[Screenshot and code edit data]
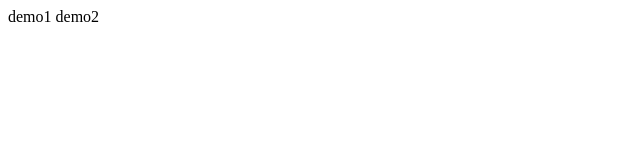
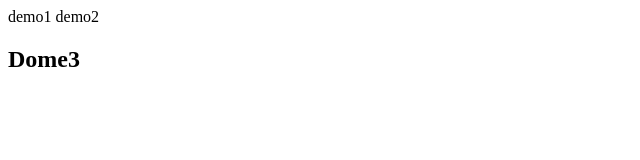
Before and after one commit to thanush/pdemo, a plain HTML site: page index.html in a window 1280 px wide. Shown: the full height of the page, 0-640 px from the left. Drawn offline with Linux system fonts and the light colour scheme.

Commit message:
demo3 added

```diff
--- a/index.html
+++ b/index.html
@@ -7,5 +7,6 @@
 <body>
 demo1
 demo2
+<h2>Dome3</h2>
 </body>
 </html>
```
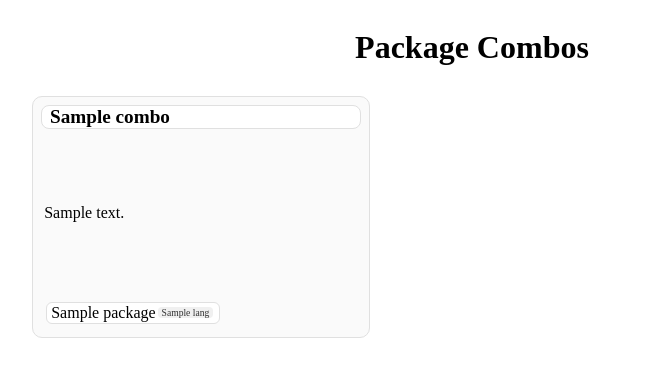
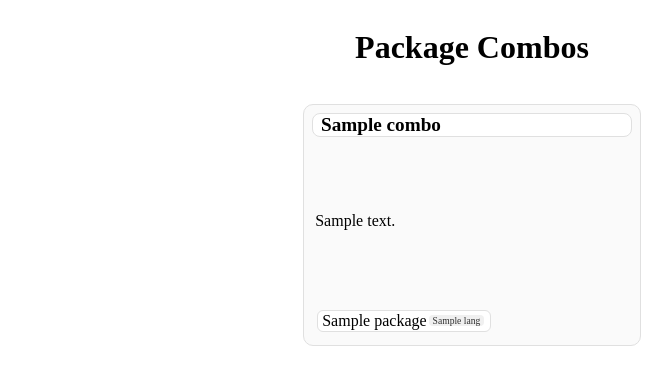
Before and after one commit to misebox/django_testing_examples, a Django app: template packages/templates/packages/combo_page.html in a window 1280 px wide. Shown: the top 385 px of the page, without its empty margins (168-840 px from the left). Run offline with Django 3.2, Linux system fonts and the light colour scheme; the template is opened without the code that fills it: most values are stand-ins (such as "Sample title", 1, 10 or a date in 2020).

Commit message:
Adjust stylesheet

```diff
--- a/packages/static/packages/style.css
+++ b/packages/static/packages/style.css
@@ -12,7 +12,7 @@
     display: flex;
     flex-direction: row;
     flex-wrap: wrap;
-    justify-content: flex-start;
+    justify-content: center;
 
     width: 70vw;
 }
@@ -29,7 +29,7 @@
     background-color: #FAFAFA;
     border-radius: 10px;
     padding: 0.5rem;
-    margin: 0.5rem;
+    margin: 1rem;
 }
 .package-combo > .name {
     background-color: white;
```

• **Your objective**: Copy every line where the word "index" is present in the entries above.

• **Final answer**:
Before and after one commit to thanush/pdemo, a plain HTML site: page index.html in a window 1280 px wide. Shown: the full height of the page, 0-640 px from the left. Drawn offline with Linux system fonts and the light colour scheme.
--- a/index.html
+++ b/index.html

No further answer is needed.